On the back cover the editor promises that this is a “fast-paced, sexy, sassy contemporary romance,” and it is. It’s also pretty much unrealistic, unsubstantial, and only skims the surface of both plot and characters.

Vanessa Tower is a slender, redheaded, prim and proper professor who has been a good girl all her life. She has a Ph.D. in art history, teaches in a small New England women’s college, and is working on her second book, about a local artist named Thomas Dunmoor. Dunmoor’s widow, Eugenie, who is a feisty, fragile, and determined old lady, has been working with her and asks Vanessa to do her a favor. Her grandson is her heir, about to inherit $2.6 million dollars worth of her husband’s work, in spite of the fact he has been estranged from his grandparents for twelve years. Eugenie has colon cancer, isn’t expected to live much longer, and wants a reconciliation with her grandson before she dies.
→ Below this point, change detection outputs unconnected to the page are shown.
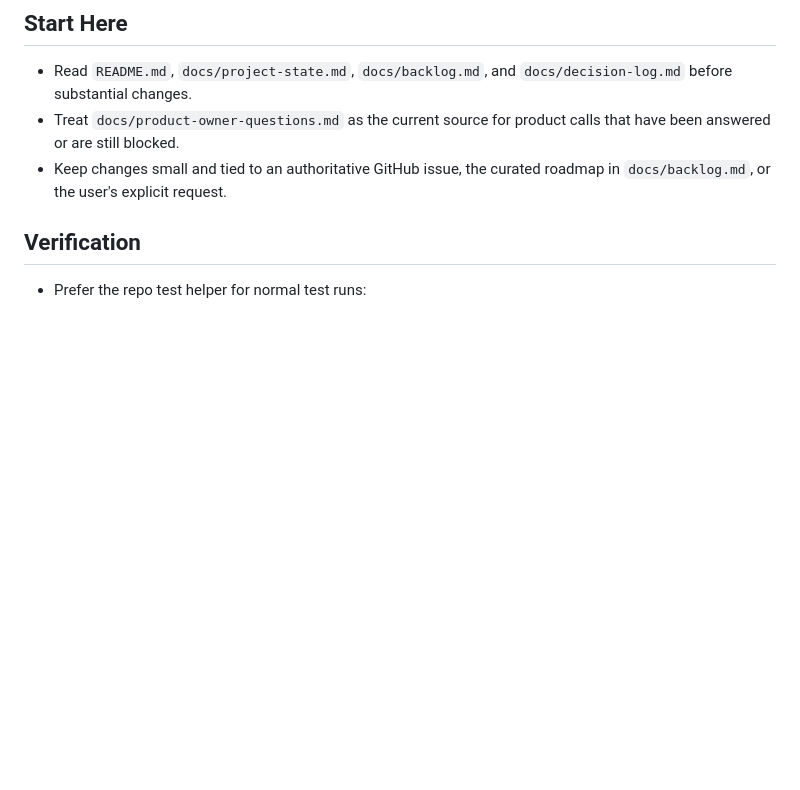
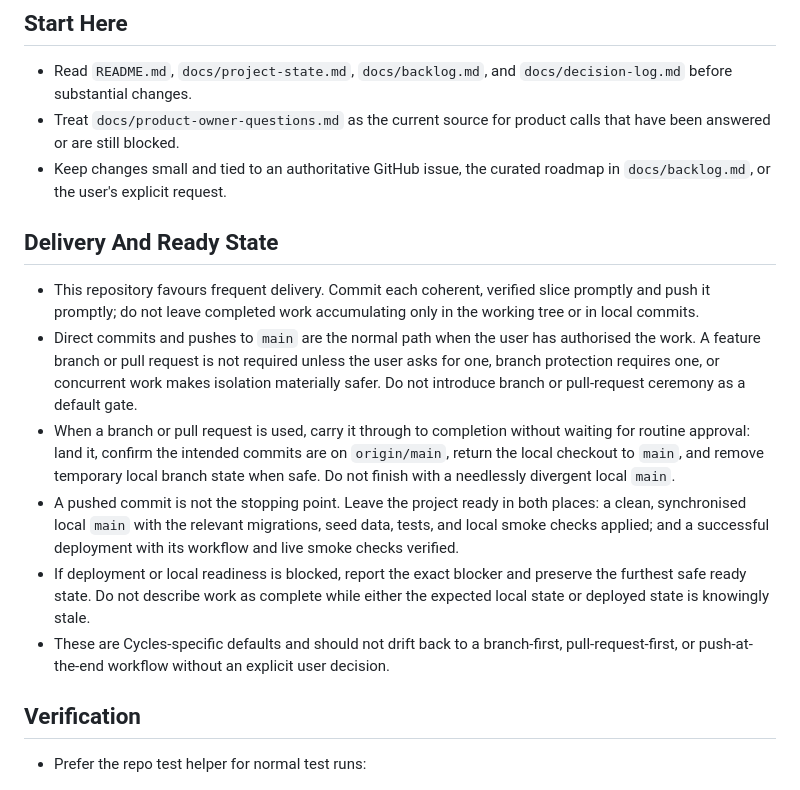
Before and after one commit to AnthonyPWatts/cycles, a Markdown page: AGENTS.md, the part around the change. GitHub-like rendering; blank space fills up the shorter version.

Commit message:
Documented frequent direct delivery

```diff
--- a/AGENTS.md
+++ b/AGENTS.md
@@ -7,6 +7,15 @@ This file captures Cycles-specific guidance for coding agents. Anthony's global
 - Read `README.md`, `docs/project-state.md`, `docs/backlog.md`, and `docs/decision-log.md` before substantial changes.
 - Treat `docs/product-owner-questions.md` as the current source for product calls that have been answered or are still blocked.
 - Keep changes small and tied to an authoritative GitHub issue, the curated roadmap in `docs/backlog.md`, or the user's explicit request.
+
+## Delivery And Ready State
+
+- This repository favours frequent delivery. Commit each coherent, verified slice promptly and push it promptly; do not leave completed work accumulating only in the working tree or in local commits.
+- Direct commits and pushes to `main` are the normal path when the user has authorised the work. A feature branch or pull request is not required unless the user asks for one, branch protection requires one, or concurrent work makes isolation materially safer. Do not introduce branch or pull-request ceremony as a default gate.
+- When a branch or pull request is used, carry it through to completion without waiting for routine approval: land it, confirm the intended commits are on `origin/main`, return the local checkout to `main`, and remove temporary local branch state when safe. Do not finish with a needlessly divergent local `main`.
+- A pushed commit is not the stopping point. Leave the project ready in both places: a clean, synchronised local `main` with the relevant migrations, seed data, tests, and local smoke checks applied; and a successful deployment with its workflow and live smoke checks verified.
+- If deployment or local readiness is blocked, report the exact blocker and preserve the furthest safe ready state. Do not describe work as complete while either the expected local state or deployed state is knowingly stale.
+- These are Cycles-specific defaults and should not drift back to a branch-first, pull-request-first, or push-at-the-end workflow without an explicit user decision.
 
 ## Verification
 
```
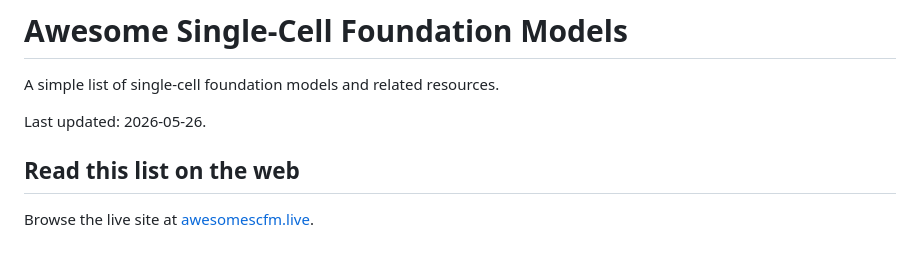
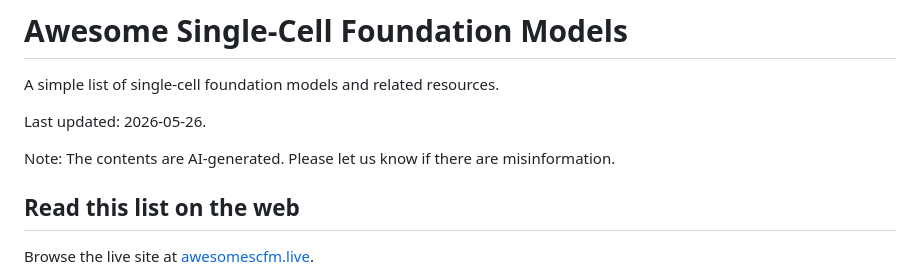
Before and after one commit to juntaic7/Awesome-Single-Cell-Foundation-Models, a Markdown page: README.md, the part around the change. GitHub-like rendering; blank space fills up the shorter version.

Commit message:
Add note regarding AI-generated content
Added a note about AI-generated content and misinformation.

```diff
--- a/README.md
+++ b/README.md
@@ -3,6 +3,8 @@
 A simple list of single-cell foundation models and related resources.
 
 Last updated: 2026-05-26.
+
+Note: The contents are AI-generated. Please let us know if there are misinformation.
 
 ## Read this list on the web
 
```
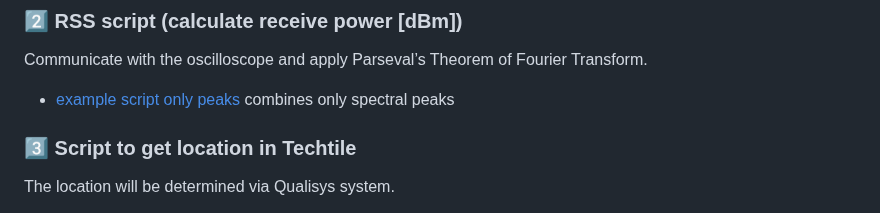
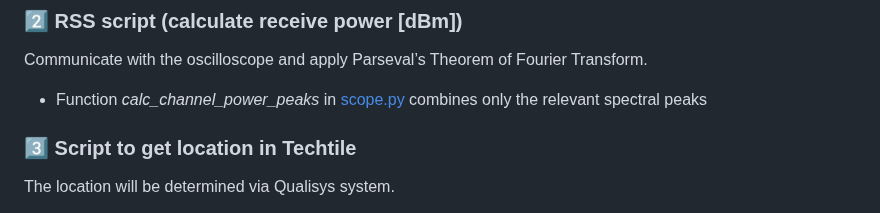
Before and after one commit to techtile-by-dramco/wpt-signals-for-initial-access, a Markdown page: README.md, the part around the change. Drawn GitHub-style.

```diff
--- a/README.md
+++ b/README.md
@@ -71,7 +71,7 @@ More information of the receiver, see following requirements
 ### 2️⃣ RSS script (calculate receive power [dBm])
 
 Communicate with the oscilloscope and apply Parseval’s Theorem of Fourier Transform.
-- [example script only peaks](https://github.com/techtile-by-dramco/experiments/blob/main/examples/read_MSO6_peaks_only.py) combines only spectral peaks
+- Function *calc_channel_power_peaks* in [scope.py](https://github.com/techtile-by-dramco/wpt-signals-for-initial-access/blob/main/server/scope/scope.py) combines only the relevant spectral peaks
 
 ### 3️⃣ Script to get location in Techtile
 The location will be determined via Qualisys system.
```
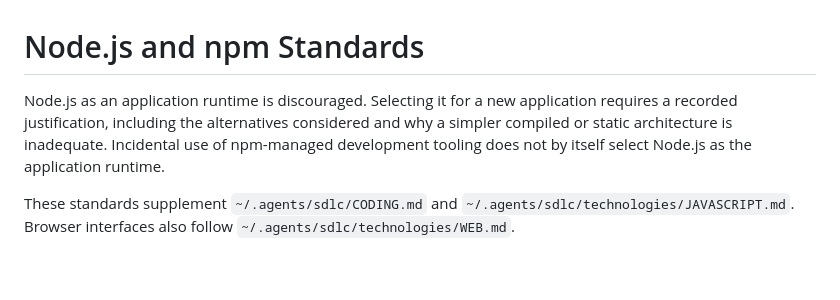
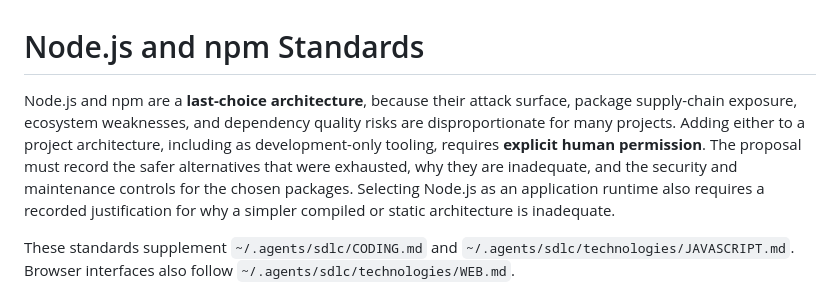
Before and after one commit to tigger-developer/sdlc, a Markdown page: src/technologies/NODE.md, the part around the change. Drawn GitHub-style; blank space fills up the shorter version.

```diff
--- a/src/technologies/NODE.md
+++ b/src/technologies/NODE.md
@@ -1,10 +1,14 @@
 # Node.js and npm Standards
 
-Node.js as an application runtime is discouraged. Selecting it for a new
-application requires a recorded justification, including the alternatives
-considered and why a simpler compiled or static architecture is inadequate.
-Incidental use of npm-managed development tooling does not by itself select
-Node.js as the application runtime.
+Node.js and npm are a **last-choice architecture**, because their attack
+surface, package supply-chain exposure, ecosystem weaknesses, and dependency
+quality risks are disproportionate for many projects. Adding either to a
+project architecture, including as development-only tooling, requires
+**explicit human permission**. The proposal must record the safer alternatives
+that were exhausted, why they are inadequate, and the security and maintenance
+controls for the chosen packages. Selecting Node.js as an application runtime
+also requires a recorded justification for why a simpler compiled or static
+architecture is inadequate.
 
 These standards supplement `~/.agents/sdlc/CODING.md` and
 `~/.agents/sdlc/technologies/JAVASCRIPT.md`. Browser interfaces also follow
```
Also changed, not shown: CHANGELOG.md (+7 -0 lines), src/technologies/WEB.md (+12 -2 lines).
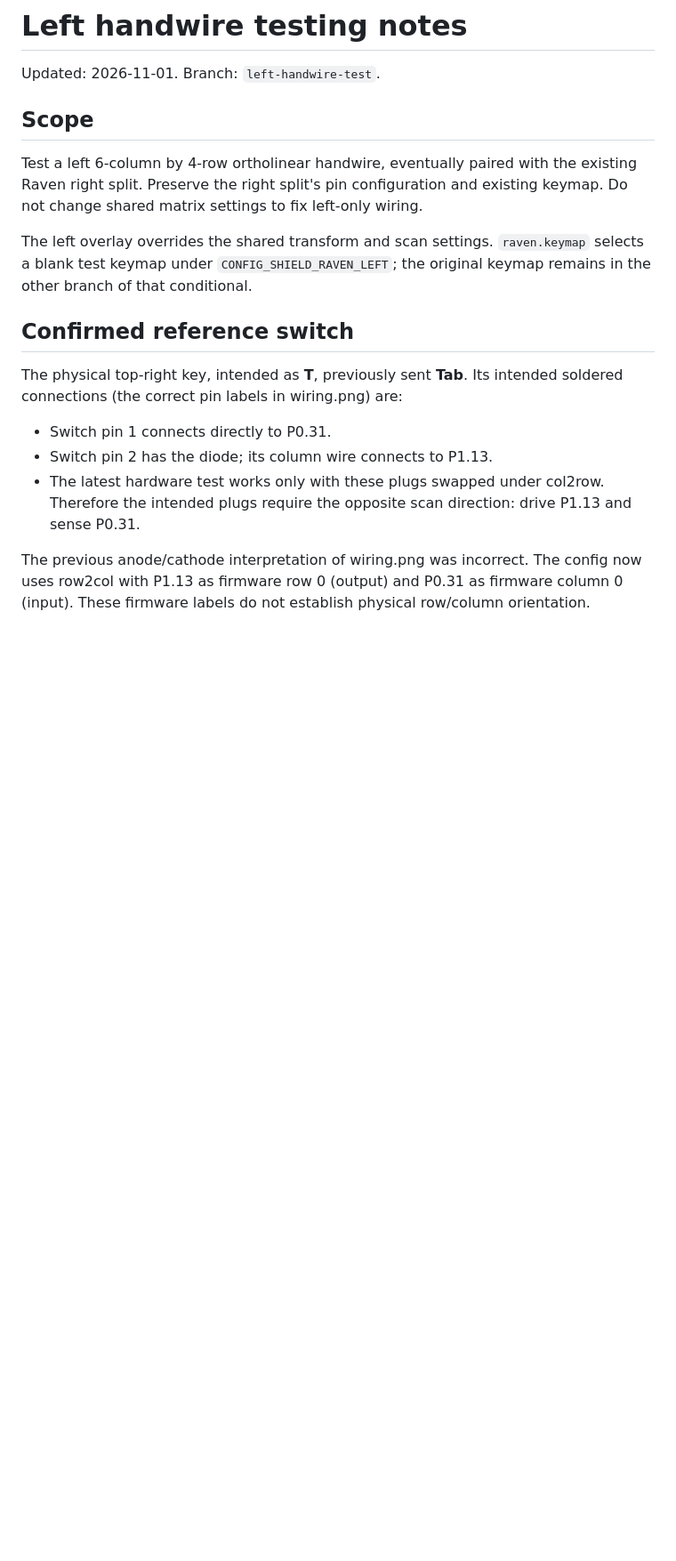
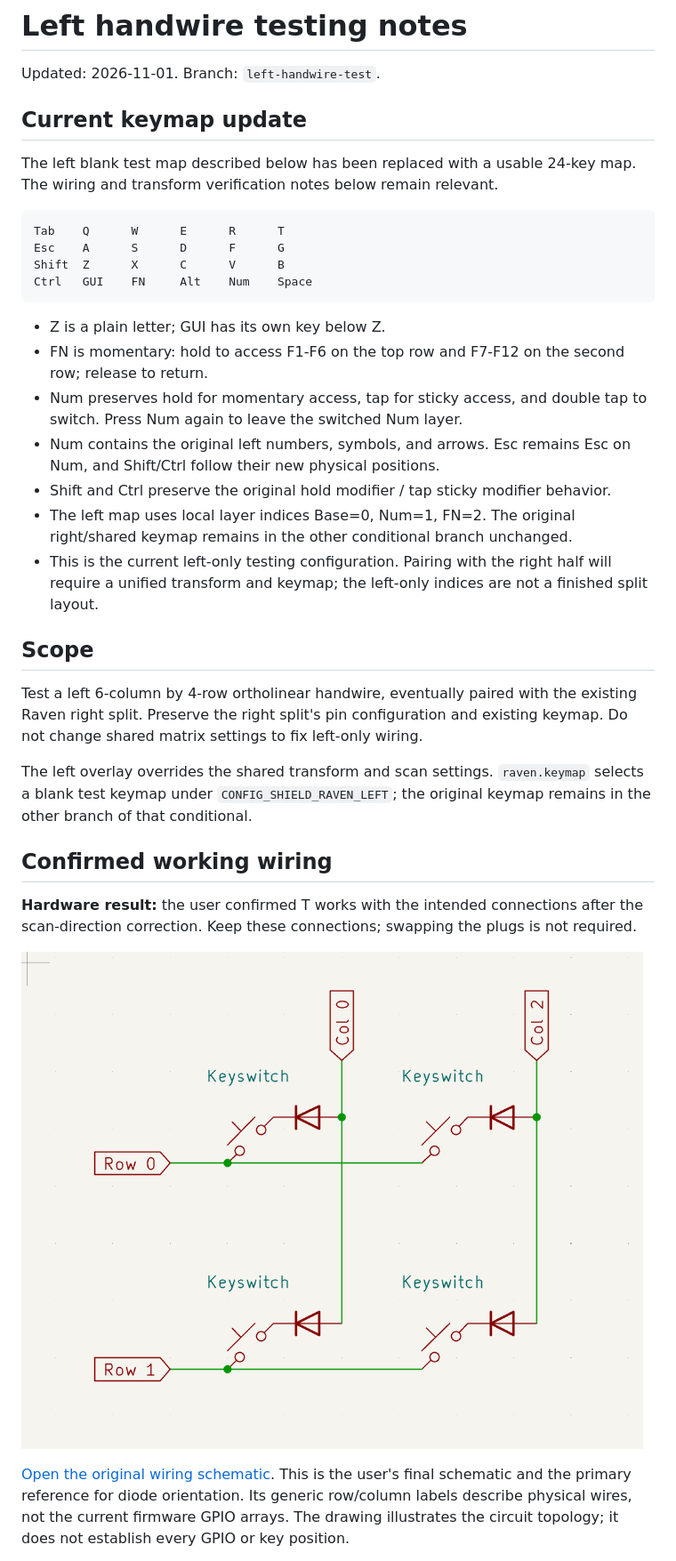
Before and after one commit to Badjau/zmk-config-raven, a Markdown page: HANDWIRE_TESTING.md, the part around one of its changes. Shown at 89% size. Rendered like a GitHub page; pictures changed too: wiring.png; blank space fills up the shorter version.

Commit message:
keymap

````diff
--- a/HANDWIRE_TESTING.md
+++ b/HANDWIRE_TESTING.md
@@ -1,6 +1,26 @@
 # Left handwire testing notes
 
 Updated: 2026-11-01. Branch: `left-handwire-test`.
+
+## Current keymap update
+
+The left blank test map described below has been replaced with a usable 24-key map.
+The wiring and transform verification notes below remain relevant.
+
+```text
+Tab    Q      W      E      R      T
+Esc    A      S      D      F      G
+Shift  Z      X      C      V      B
+Ctrl   GUI    FN     Alt    Num    Space
+```
+
+- Z is a plain letter; GUI has its own key below Z.
+- FN is momentary: hold to access F1-F6 on the top row and F7-F12 on the second row; release to return.
+- Num preserves hold for momentary access, tap for sticky access, and double tap to switch. Press Num again to leave the switched Num layer.
+- Num contains the original left numbers, symbols, and arrows. Esc remains Esc on Num, and Shift/Ctrl follow their new physical positions.
+- Shift and Ctrl preserve the original hold modifier / tap sticky modifier behavior.
+- The left map uses local layer indices Base=0, Num=1, FN=2. The original right/shared keymap remains in the other conditional branch unchanged.
+- This is the current left-only testing configuration. Pairing with the right half will require a unified transform and keymap; the left-only indices are not a finished split layout.
 
 ## Scope
 
@@ -8,13 +28,11 @@ Test a left 6-column by 4-row ortholinear handwire, eventually paired with the e
 
 The left overlay overrides the shared transform and scan settings. `raven.keymap` selects a blank test keymap under `CONFIG_SHIELD_RAVEN_LEFT`; the original keymap remains in the other branch of that conditional.
 
-## Confirmed reference switch
+## Confirmed working wiring
 
-The physical top-right key, intended as **T**, previously sent **Tab**. Its intended soldered connections (the correct pin labels in wiring.png) are:
+**Hardware result:** the user confirmed T works with the intended connections after the scan-direction correction. Keep these connections; swapping the plugs is not required.
 
-- Switch pin 1 connects directly to P0.31.
-- Switch pin 2 has the diode; its column wire connects to P1.13.
-- The latest hardware test works only with these plugs swapped under col2row. Therefore the intended plugs require the opposite scan direction: drive P1.13 and sense P0.31.
+![User schematic: physical rows connect to switches, diode cathodes face switches, and diode anodes connect to physical columns](wiring.png)
 
-The previous anode/cathode interpretation of wiring.png was incorrect. The config now uses row2col with P1.13 as firmware row 0 (output) and P0.31 as firmware column 0 (input). These firmware labels do not establish physical row/column orientation.
+[Open the original wiring schematic](wiring.png). This is the user's final schematic and the primary reference for diode orientation. Its generic row/column labels describe physical wires, not the current firmware GPIO arrays. The drawing illustrates the circuit topology; it does not establish every GPIO or key position.
 
````
Also changed, not shown: other parts of HANDWIRE_TESTING.md (+37 -5 lines), 2 other files.
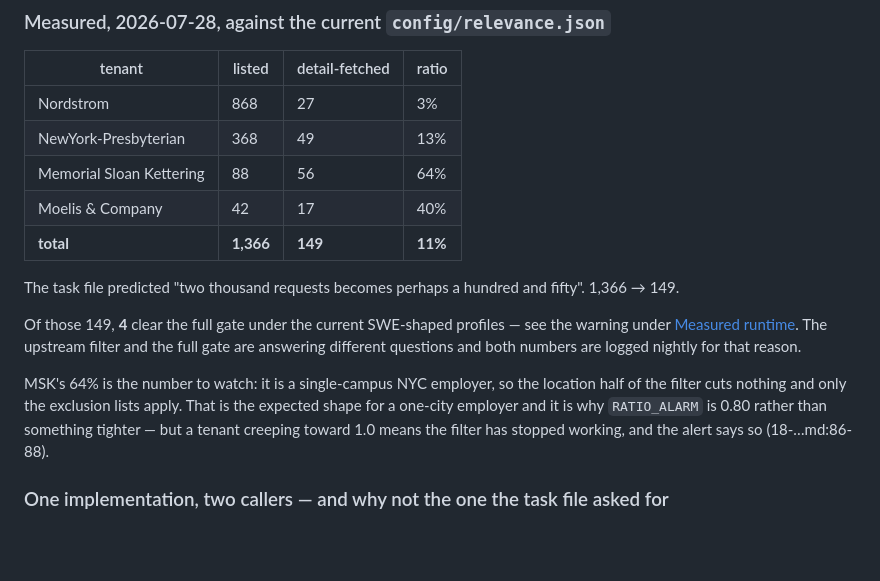
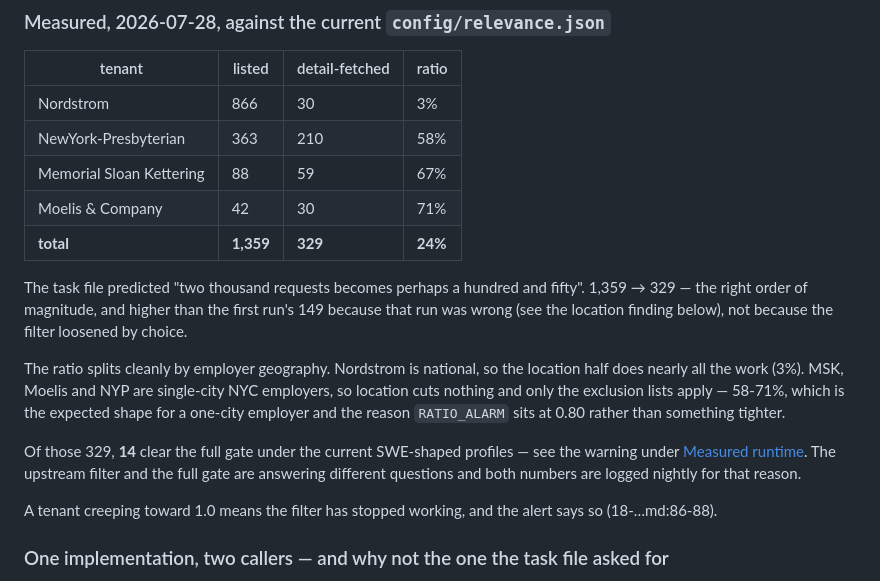
Before and after one commit to liueric-dev/jobs, a Markdown page: docs/ingest/workday.md, the part around one of its changes. Rendered like a GitHub page; blank space fills up the shorter version.

```diff
--- a/docs/ingest/workday.md
+++ b/docs/ingest/workday.md
@@ -266,25 +289,30 @@ location and nothing else — decides who gets a detail request.
 
 | tenant | listed | detail-fetched | ratio |
 |---|---|---|---|
-| Nordstrom | 868 | 27 | 3% |
-| NewYork-Presbyterian | 368 | 49 | 13% |
-| Memorial Sloan Kettering | 88 | 56 | 64% |
-| Moelis & Company | 42 | 17 | 40% |
-| **total** | **1,366** | **149** | **11%** |
+| Nordstrom | 866 | 30 | 3% |
+| NewYork-Presbyterian | 363 | 210 | 58% |
+| Memorial Sloan Kettering | 88 | 59 | 67% |
+| Moelis & Company | 42 | 30 | 71% |
+| **total** | **1,359** | **329** | **24%** |
 
 The task file predicted "two thousand requests becomes perhaps a hundred and fifty".
-1,366 → 149.
+1,359 → 329 — the right order of magnitude, and higher than the first run's 149 because
+that run was wrong (see the location finding below), not because the filter loosened by
+choice.
 
-Of those 149, **4** clear the full gate under the current SWE-shaped profiles — see the
+The ratio splits cleanly by employer geography. Nordstrom is national, so the location
+half does nearly all the work (3%). MSK, Moelis and NYP are single-city NYC employers,
+so location cuts nothing and only the exclusion lists apply — 58-71%, which is the
+expected shape for a one-city employer and the reason `RATIO_ALARM` sits at 0.80 rather
+than something tighter.
+
+Of those 329, **14** clear the full gate under the current SWE-shaped profiles — see the
 warning under [Measured runtime](#measured-runtime-2026-07-28). The upstream filter and
 the full gate are answering different questions and both numbers are logged nightly for
 that reason.
 
-MSK's 64% is the number to watch: it is a single-campus NYC employer, so the location
-half of the filter cuts nothing and only the exclusion lists apply. That is the
-expected shape for a one-city employer and it is why `RATIO_ALARM` is 0.80 rather than
-something tighter — but a tenant creeping toward 1.0 means the filter has stopped
-working, and the alert says so (18-…md:86-88).
+A tenant creeping toward 1.0 means the filter has stopped working, and the alert says
+so (18-…md:86-88).
 
 ### One implementation, two callers — and why not the one the task file asked for
 
```
Also changed, not shown: other parts of docs/ingest/workday.md (+45 -22 lines).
So she asks Vanessa to talk to him for her.

Christopher “Crash” Dunmoor, said grandson, is about as different from Vanessa as anyone could be. He’s a daredevil who runs a parachute jumping school, and has tried every kind of wild adventure he can find, from scuba diving to mountain climbing. He’s tall and blond and built like a Viking with piercing green eyes. And he wants nothing to do with his grandmother or his grandfather’s paintings, until Vanessa tells him she’s dying. But when he agrees to go see her, neither he nor Vanessa realize that Eugenie has several tricks up her sleeve that they don’t know about.

Eugenie skillfully manipulates Crash into taking Vanessa’s class on his grandfather’s work, saying that if he passes with an A, she will give him the whole collection of paintings, but that if he doesn’t, the college will get them. This has Vanessa’s boss, the smarmy head of the Fine Arts Department, salivating and scheming.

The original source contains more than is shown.